Materials provided –
──────────────────────────────
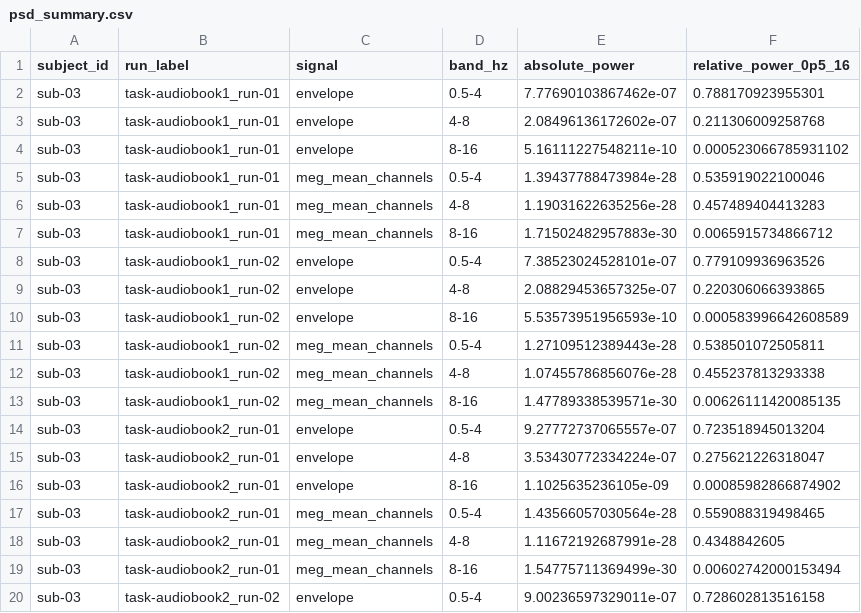
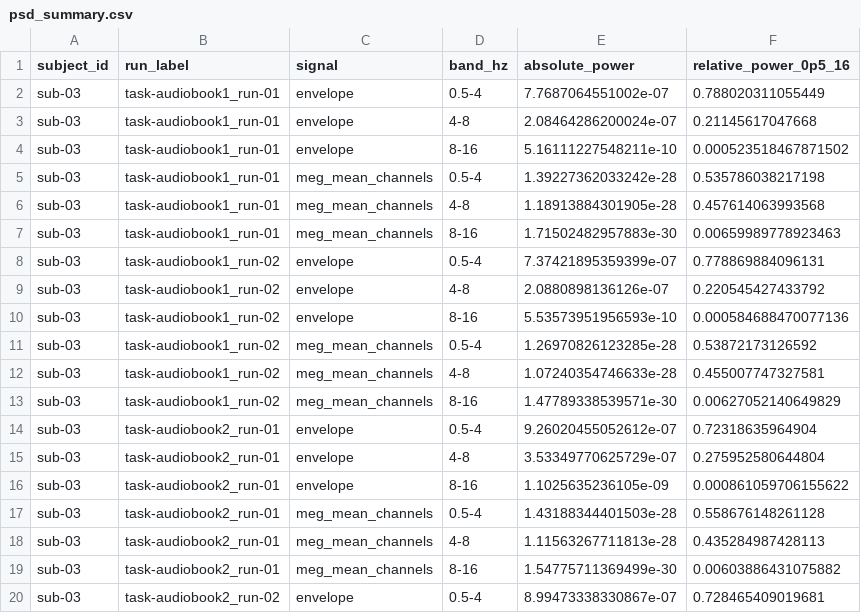
Before and after one commit to DDDingJin/eeg-lky-workspace, a CSV file: experiments/meg_scans_canonical_05_08hz_64hz_sub03_v1/psd_summary.csv, drawn as a sheet; only a part is shown; the diff covers the shown part only.

Commit message:
Close MEG canonical channel and provenance metadata

```diff
--- a/experiments/meg_scans_canonical_05_08hz_64hz_sub03_v1/psd_summary.csv
+++ b/experiments/meg_scans_canonical_05_08hz_64hz_sub03_v1/psd_summary.csv
@@ -1,20 +1,20 @@
 subject_id,run_label,signal,band_hz,absolute_power,relative_power_0p5_16
-sub-03,task-audiobook1_run-01,envelope,0.5-4,7.77690103867462e-07,0.788170923955301
-sub-03,task-audiobook1_run-01,envelope,4-8,2.08496136172602e-07,0.211306009258768
-sub-03,task-audiobook1_run-01,envelope,8-16,5.16111227548211e-10,0.000523066785931102
-sub-03,task-audiobook1_run-01,meg_mean_channels,0.5-4,1.39437788473984e-28,0.535919022100046
-sub-03,task-audiobook1_run-01,meg_mean_channels,4-8,1.19031622635256e-28,0.457489404413283
-sub-03,task-audiobook1_run-01,meg_mean_channels,8-16,1.71502482957883e-30,0.0065915734866712
-sub-03,task-audiobook1_run-02,envelope,0.5-4,7.38523024528101e-07,0.779109936963526
-sub-03,task-audiobook1_run-02,envelope,4-8,2.08829453657325e-07,0.220306066393865
-sub-03,task-audiobook1_run-02,envelope,8-16,5.53573951956593e-10,0.000583996642608589
-sub-03,task-audiobook1_run-02,meg_mean_channels,0.5-4,1.27109512389443e-28,0.538501072505811
-sub-03,task-audiobook1_run-02,meg_mean_channels,4-8,1.07455786856076e-28,0.455237813293338
-sub-03,task-audiobook1_run-02,meg_mean_channels,8-16,1.47789338539571e-30,0.00626111420085135
-sub-03,task-audiobook2_run-01,envelope,0.5-4,9.27772737065557e-07,0.723518945013204
-sub-03,task-audiobook2_run-01,envelope,4-8,3.53430772334224e-07,0.275621226318047
-sub-03,task-audiobook2_run-01,envelope,8-16,1.1025635236105e-09,0.00085982866874902
-sub-03,task-audiobook2_run-01,meg_mean_channels,0.5-4,1.43566057030564e-28,0.559088319498465
-sub-03,task-audiobook2_run-01,meg_mean_channels,4-8,1.11672192687991e-28,0.4348842605
-sub-03,task-audiobook2_run-01,meg_mean_channels,8-16,1.54775711369499e-30,0.00602742000153494
-sub-03,task-audiobook2_run-02,envelope,0.5-4,9.00236597329011e-07,0.728602813516158
+sub-03,task-audiobook1_run-01,envelope,0.5-4,7.7687064551002e-07,0.788020311055449
+sub-03,task-audiobook1_run-01,envelope,4-8,2.08464286200024e-07,0.21145617047668
+sub-03,task-audiobook1_run-01,envelope,8-16,5.16111227548211e-10,0.000523518467871502
+sub-03,task-audiobook1_run-01,meg_mean_channels,0.5-4,1.39227362033242e-28,0.535786038217198
+sub-03,task-audiobook1_run-01,meg_mean_channels,4-8,1.18913884301905e-28,0.457614063993568
+sub-03,task-audiobook1_run-01,meg_mean_channels,8-16,1.71502482957883e-30,0.00659989778923463
+sub-03,task-audiobook1_run-02,envelope,0.5-4,7.37421895359399e-07,0.778869884096131
+sub-03,task-audiobook1_run-02,envelope,4-8,2.0880898136126e-07,0.220545427433792
+sub-03,task-audiobook1_run-02,envelope,8-16,5.53573951956593e-10,0.000584688470077136
+sub-03,task-audiobook1_run-02,meg_mean_channels,0.5-4,1.26970826123285e-28,0.53872173126592
+sub-03,task-audiobook1_run-02,meg_mean_channels,4-8,1.07240354746633e-28,0.455007747327581
+sub-03,task-audiobook1_run-02,meg_mean_channels,8-16,1.47789338539571e-30,0.00627052140649829
+sub-03,task-audiobook2_run-01,envelope,0.5-4,9.26020455052612e-07,0.72318635964904
+sub-03,task-audiobook2_run-01,envelope,4-8,3.53349770625729e-07,0.275952580644804
+sub-03,task-audiobook2_run-01,envelope,8-16,1.1025635236105e-09,0.000861059706155622
+sub-03,task-audiobook2_run-01,meg_mean_channels,0.5-4,1.43188344401503e-28,0.558676148261128
+sub-03,task-audiobook2_run-01,meg_mean_channels,4-8,1.11563267711813e-28,0.435284987428113
+sub-03,task-audiobook2_run-01,meg_mean_channels,8-16,1.54775711369499e-30,0.00603886431075882
+sub-03,task-audiobook2_run-02,envelope,0.5-4,8.99473338330867e-07,0.728465409019681
```
Also changed, not shown: 8 edited cells elsewhere in this file, 11 other files.
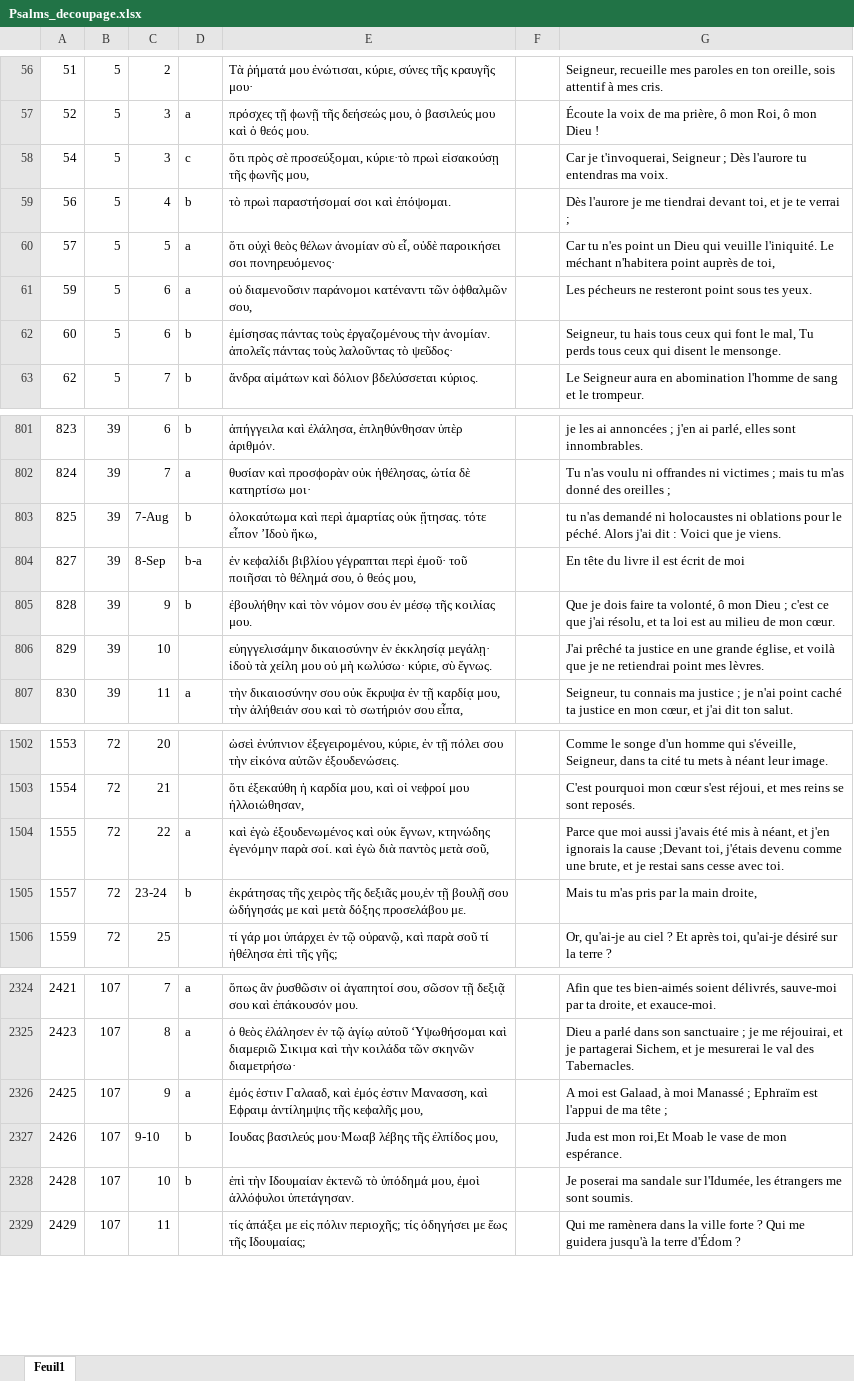
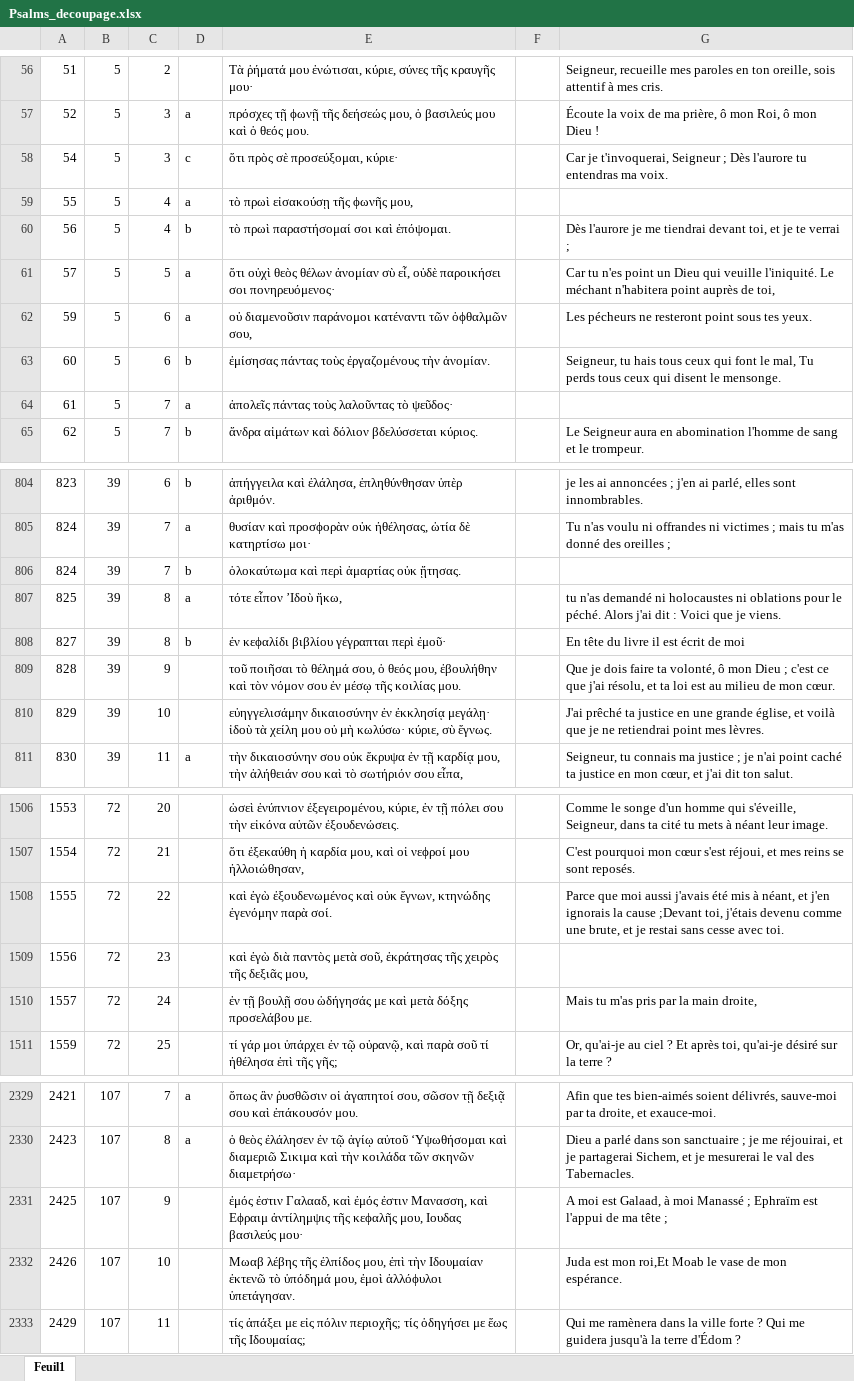
Before and after one commit to Tdelaselle/TextSiMetrics, an Excel workbook: data/Psalms_decoupage.xlsx, sheet Feuil1, drawn as a sheet; only a part is shown, gaps mark what is left out; values as stored, in another font and other column widths than the file's, no cell formats; removed rows and columns are numbered as before the commit, all else as after; the diff covers the shown part only; the diff names each change by its address in the sheet, - before the commit and + after, or states it on an @@ line.

```diff
--- a/data/Psalms_decoupage.xlsx (sheet Feuil1)
+++ b/data/Psalms_decoupage.xlsx (sheet Feuil1)
-E58: …σὲ προσεύξομαι, κύριε·τὸ πρωὶ εἰσακούσῃ τῆς ϕωνῆς μου,
+E58: …σὲ προσεύξομαι, κύριε·
+row 59: 55 | 5 | 4 | a | τὸ πρωὶ εἰσακούσῃ τῆς ϕωνῆς μου,
-E63: …τὴν ἀνομίαν. ἀπολεῖς πάντας τοὺς λαλοῦντας τὸ ψεῦδος·
+E63: …τὴν ἀνομίαν.
+row 64: 61 | 5 | 7 | a | ἀπολεῖς πάντας τοὺς λαλοῦντας τὸ ψεῦδος·
+row 806: 824 | 39 | 7 | b | ὁλοκαύτωμα καὶ περὶ ἁμαρτίας οὐκ ᾔτησας.
-C807: 7-Aug
+C807: 8
-D807: b
+D807: a
-E807: ὁλοκαύτωμα καὶ περὶ ἁμαρτίας οὐκ ᾔτησας. τότε εἶπον ’Ιδοὺ ἥκω,
+E807: τότε εἶπον ’Ιδοὺ ἥκω,
-C808: 8-Sep
+C808: 8
-D808: b-a
+D808: b
-E808: …περὶ ἐμοῦ· τοῦ ποιῆσαι τὸ θέλημά σου, ὁ θεός μου,
+E808: …περὶ ἐμοῦ·
-D809: b
+D809: (empty)
-E809: ἐβουλήθην καὶ…
+E809: τοῦ ποιῆσαι τὸ θέλημά σου, ὁ θεός μου, ἐβουλήθην καὶ…
-D1508: a
+D1508: (empty)
-E1508: …παρὰ σοί. καὶ ἐγὼ διὰ παντὸς μετὰ σοῦ,
+E1508: …παρὰ σοί.
+row 1509: 1556 | 72 | 23 |  | καὶ ἐγὼ διὰ παντὸς μετὰ σοῦ, ἐκράτησας τῆς χειρὸς τῆς δεξιᾶς μου,
-C1510: 23-24
+C1510: 24
-D1510: b
+D1510: (empty)
-E1510: ἐκράτησας τῆς χειρὸς τῆς δεξιᾶς μου,ἐν τῇ βουλῇ…
+E1510: ἐν τῇ βουλῇ…
-D2331: a
+D2331: (empty)
-E2331: …κεϕαλῆς μου,
+E2331: …κεϕαλῆς μου, Ιουδας βασιλεύς μου·
-C2332: 9-10
+C2332: 10
-D2332: b
+D2332: (empty)
-E2332: Ιουδας βασιλεύς μου·Μωαβ λέβης τῆς ἐλπίδος μου,
+E2332: Μωαβ λέβης τῆς ἐλπίδος μου, ἐπὶ τὴν Ιδουμαίαν ἐκτενῶ τὸ ὑπόδημά μου, ἐμοὶ ἀλλόϕυλοι ὑπετάγησαν.
-row 2328: 2428 | 107 | 10 | b | ἐπὶ τὴν Ιδουμαίαν ἐκτενῶ τὸ ὑπόδημά μου, ἐμοὶ ἀλλόϕυλοι ὑπετάγησαν. |  | Je poserai ma sandale sur l'Idumée, les étrangers me sont soumis.
```
Also changed, not shown: 2 added rows and 109 edited cells elsewhere in this sheet, cell formats, data/LXX-Rahlf-1935/Ps/Psalms_cut.xlsx, 11 other files.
──────────────────────────────
Directions for this task – Copy here each line of the preceding records with "experiments" in it.

Output of the task –
Before and after one commit to DDDingJin/eeg-lky-workspace, a CSV file: experiments/meg_scans_canonical_05_08hz_64hz_sub03_v1/psd_summary.csv, drawn as a sheet; only a part is shown; the diff covers the shown part only.
--- a/experiments/meg_scans_canonical_05_08hz_64hz_sub03_v1/psd_summary.csv
+++ b/experiments/meg_scans_canonical_05_08hz_64hz_sub03_v1/psd_summary.csv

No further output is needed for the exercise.